“I’m close to the mountain, maybe two minutes away That’s probably one of the best things,” he said.
Iris Mencia, originially from Honduras, now a stay-at-home grandma in Riverdale
Iris Mencia, originally from Tegucigalpa, Honduras, came to the United States in 1981, in part wanting to learn English. She had been a stewardess, but lined up a position as a nanny in Cheyenne, Wyoming, which, as it turns out, fell through when she fnally arrived.
Things eventually righted themselves. She married a man from Chiapas, Mexico, and now lives in Riverdale, spending her days caring for granchildren. “I fell in love ... and I never returned,” she said.
She’s sympathetic to those mired in poverty in Honduras. “For the poor, it’s getting worse and worse,” she said. And she likes hearing a Honduran accent on the rare occasion she encounters someone else from the Central American country.

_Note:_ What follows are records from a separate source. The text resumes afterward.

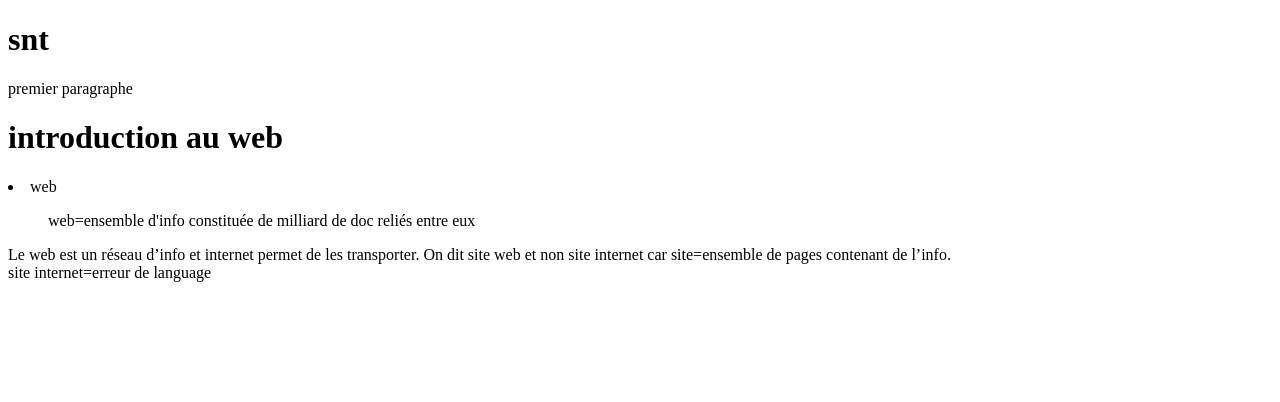
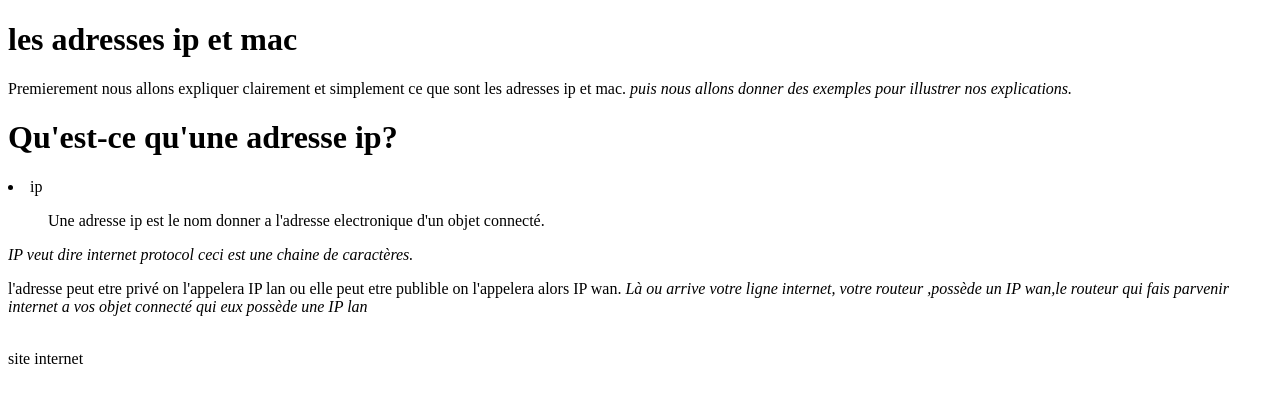
Before and after one commit to Perrinebrtn/mon-classeur, a plain HTML site: page index.html in a window 1280 px wide. Drawn offline with Linux system fonts and the light colour scheme.

Commit message:
last change

```diff
--- a/index.html
+++ b/index.html
@@ -4,16 +4,21 @@
     <meta charset="UTF-8">
     <meta http-equiv="X-UA-Compatible" content="IE=edge">
     <meta name="viewport" content="width=device-width, initial-scale=1.0">
-    <title>le site de kath</title>
+    <title>site simple et facile pour comprendre ce que sont les adresses ip et mac</title>
 </head>
 <body>
-    <h1>snt</h1>
-    <p>premier paragraphe</p>
-    <h1>introduction au web</h1>
-    <li>web</li>
-    <ol>web=ensemble d'info constituée de milliard de doc reliés entre eux</ol>
-    <p>Le web est un réseau d’info et internet permet de les transporter.
-On dit site web et non site internet car site=ensemble de pages contenant de l’info.<br>
-    site internet=erreur de language</p>
+    <h1>les adresses ip et mac</h1>
+    <p>Premierement nous allons expliquer clairement et simplement
+        ce que sont les adresses ip et mac. <em>puis nous allons donner des exemples pour illustrer nos explications.</em>
+    </p>
+    <h1>Qu'est-ce qu'une adresse ip?</h1>
+    <li>ip</li>
+    <ol>Une adresse ip est le nom donner a l'adresse electronique d'un objet connecté. </ol>
+    <em>IP veut dire internet protocol ceci est une chaine de caractères.</em>
+    <p>l'adresse peut etre privé on l'appelera IP lan ou elle peut etre publible on l'appelera alors IP wan.
+        <em>Là ou arrive votre ligne internet, votre routeur ,possède un IP wan,le routeur qui fais parvenir internet a vos objet connecté qui eux possède une IP lan</em></p>
+
+    <p><br>
+    site internet</p>
 </body>
 </html>
```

Little by little, though, the more dominant Mexican culture has had an influence. She speaks Spanish with a Mexican accent and cooks mainly Mexican food — the effect of her husband and many Mexican friends. "Everyone thinks I'm from Mexico. No one thinks I'm from Honduras. They say, 'You seem Mexican,’” she said from The People’s Church in Ogden.
Alberto Rodriguez, originally from El Salvador, now in Ogden
Gangs in El Salvador have influence.
Alberto Rodriguez, originally from San Rafael Obrajuelo, El Salvador, remembers occasions when gangs would get word out that no one was to be out in the streets, meant as a show of their power. At the appointed time, even if it were the middle of the day, stores would close, schools would send kids home early and public transport would screech to a halt.
Only military forces would be out.
Such displays of force notwithstanding, it could be difficult to figure out who was involved in the gangs. “You don’t know how to distinuish them,” he said.
For a time, he had to make monthly payments to gangs so they’d leave the family business, a gym, alone. But they’d send a kid to pick the money up, helping shield who was further up the chain of comment.
Rodriguez came last year to the United States, joining his wife and other family members here, and works for a propane gas company.
“They tell me I’m Mexican becasue most Americans think Latinos are all Mexican. They don’t differentiate,” he said. “I say I’m Salvadoran. Some say, ‘Where’s that?’ Some ask what’s the weather like.”